Work task ▸ Gather each line of the entries below that includes "window".

[Records drawn from a dataset]
_ _ _ _ _ _ _
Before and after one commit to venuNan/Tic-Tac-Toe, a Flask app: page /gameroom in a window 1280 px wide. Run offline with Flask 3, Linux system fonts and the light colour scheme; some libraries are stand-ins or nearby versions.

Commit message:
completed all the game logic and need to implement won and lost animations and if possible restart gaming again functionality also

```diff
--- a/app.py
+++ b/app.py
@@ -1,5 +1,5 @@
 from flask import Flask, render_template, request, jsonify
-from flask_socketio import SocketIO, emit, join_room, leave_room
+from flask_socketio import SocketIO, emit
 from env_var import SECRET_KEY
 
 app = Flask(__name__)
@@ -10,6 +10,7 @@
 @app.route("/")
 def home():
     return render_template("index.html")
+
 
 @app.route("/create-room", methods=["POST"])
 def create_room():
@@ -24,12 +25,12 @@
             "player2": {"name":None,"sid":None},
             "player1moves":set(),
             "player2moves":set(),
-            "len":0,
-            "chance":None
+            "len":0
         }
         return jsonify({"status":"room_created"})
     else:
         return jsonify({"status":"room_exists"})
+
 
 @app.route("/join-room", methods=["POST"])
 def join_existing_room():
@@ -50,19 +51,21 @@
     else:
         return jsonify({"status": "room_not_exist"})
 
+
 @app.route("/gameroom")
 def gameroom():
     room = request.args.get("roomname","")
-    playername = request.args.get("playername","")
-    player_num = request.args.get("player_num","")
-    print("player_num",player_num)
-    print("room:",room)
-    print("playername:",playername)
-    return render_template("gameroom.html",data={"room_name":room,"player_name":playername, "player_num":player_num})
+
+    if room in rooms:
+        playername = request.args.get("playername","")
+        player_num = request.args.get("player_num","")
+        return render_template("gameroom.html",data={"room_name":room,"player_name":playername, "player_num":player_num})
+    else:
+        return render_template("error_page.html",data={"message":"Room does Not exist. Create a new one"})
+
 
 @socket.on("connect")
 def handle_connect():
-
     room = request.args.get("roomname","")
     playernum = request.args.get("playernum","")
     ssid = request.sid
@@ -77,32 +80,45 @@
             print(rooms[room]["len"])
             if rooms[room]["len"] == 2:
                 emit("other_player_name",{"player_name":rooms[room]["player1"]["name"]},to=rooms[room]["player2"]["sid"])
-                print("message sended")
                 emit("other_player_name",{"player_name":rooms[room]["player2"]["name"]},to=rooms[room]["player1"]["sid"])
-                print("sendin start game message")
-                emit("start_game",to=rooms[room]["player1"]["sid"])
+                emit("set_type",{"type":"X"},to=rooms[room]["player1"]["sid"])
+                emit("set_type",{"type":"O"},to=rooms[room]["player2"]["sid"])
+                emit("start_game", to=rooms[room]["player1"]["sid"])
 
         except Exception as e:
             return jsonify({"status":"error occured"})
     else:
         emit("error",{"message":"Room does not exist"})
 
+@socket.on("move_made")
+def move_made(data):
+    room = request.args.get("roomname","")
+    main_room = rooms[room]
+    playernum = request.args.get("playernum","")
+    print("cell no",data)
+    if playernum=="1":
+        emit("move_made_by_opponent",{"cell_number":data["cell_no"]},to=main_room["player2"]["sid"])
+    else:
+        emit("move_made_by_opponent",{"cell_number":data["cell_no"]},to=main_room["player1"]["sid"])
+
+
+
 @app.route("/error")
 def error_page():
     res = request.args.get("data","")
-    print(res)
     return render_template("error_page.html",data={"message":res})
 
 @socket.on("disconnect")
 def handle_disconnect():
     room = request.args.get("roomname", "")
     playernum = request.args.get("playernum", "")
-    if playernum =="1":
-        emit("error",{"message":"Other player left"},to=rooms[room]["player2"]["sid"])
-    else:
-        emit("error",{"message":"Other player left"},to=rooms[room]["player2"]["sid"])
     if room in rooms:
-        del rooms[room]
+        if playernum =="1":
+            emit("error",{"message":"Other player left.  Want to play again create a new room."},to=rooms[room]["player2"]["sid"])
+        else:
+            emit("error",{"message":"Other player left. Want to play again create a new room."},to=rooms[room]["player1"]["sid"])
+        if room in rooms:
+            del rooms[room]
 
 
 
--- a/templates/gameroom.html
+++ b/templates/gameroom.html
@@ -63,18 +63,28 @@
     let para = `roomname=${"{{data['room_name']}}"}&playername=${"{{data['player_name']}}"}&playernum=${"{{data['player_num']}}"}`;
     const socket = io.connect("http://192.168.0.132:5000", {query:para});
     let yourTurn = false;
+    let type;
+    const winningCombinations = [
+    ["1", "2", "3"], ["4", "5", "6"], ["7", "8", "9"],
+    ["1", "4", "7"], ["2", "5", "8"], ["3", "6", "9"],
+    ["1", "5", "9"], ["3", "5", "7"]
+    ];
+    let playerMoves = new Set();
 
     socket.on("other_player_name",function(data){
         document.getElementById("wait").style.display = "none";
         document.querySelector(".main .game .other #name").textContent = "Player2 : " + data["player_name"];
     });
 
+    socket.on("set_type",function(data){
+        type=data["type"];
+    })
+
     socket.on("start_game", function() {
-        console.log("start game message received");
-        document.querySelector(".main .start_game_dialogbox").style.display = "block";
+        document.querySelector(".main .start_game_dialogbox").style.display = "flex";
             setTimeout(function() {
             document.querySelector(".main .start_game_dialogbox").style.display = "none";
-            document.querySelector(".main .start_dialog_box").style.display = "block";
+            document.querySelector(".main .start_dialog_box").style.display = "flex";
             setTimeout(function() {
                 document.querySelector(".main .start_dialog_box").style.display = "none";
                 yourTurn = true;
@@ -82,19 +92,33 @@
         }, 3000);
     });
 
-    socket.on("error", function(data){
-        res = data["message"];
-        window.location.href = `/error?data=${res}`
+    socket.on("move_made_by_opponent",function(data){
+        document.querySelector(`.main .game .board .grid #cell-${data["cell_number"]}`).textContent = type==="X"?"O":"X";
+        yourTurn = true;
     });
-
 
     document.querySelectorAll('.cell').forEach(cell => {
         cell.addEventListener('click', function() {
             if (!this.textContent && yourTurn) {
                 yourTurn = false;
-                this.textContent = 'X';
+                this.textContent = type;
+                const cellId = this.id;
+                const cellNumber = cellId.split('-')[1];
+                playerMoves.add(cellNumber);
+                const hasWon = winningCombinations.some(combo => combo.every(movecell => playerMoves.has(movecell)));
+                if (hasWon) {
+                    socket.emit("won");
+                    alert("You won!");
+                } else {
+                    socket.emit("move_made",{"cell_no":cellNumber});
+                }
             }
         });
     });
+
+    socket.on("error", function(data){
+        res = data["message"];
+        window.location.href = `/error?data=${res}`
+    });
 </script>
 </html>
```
_ _ _ _ _ _ _
Final answer ▸
Before and after one commit to venuNan/Tic-Tac-Toe, a Flask app: page /gameroom in a window 1280 px wide. Run offline with Flask 3, Linux system fonts and the light colour scheme; some libraries are stand-ins or nearby versions.
-        window.location.href = `/error?data=${res}`
+        window.location.href = `/error?data=${res}`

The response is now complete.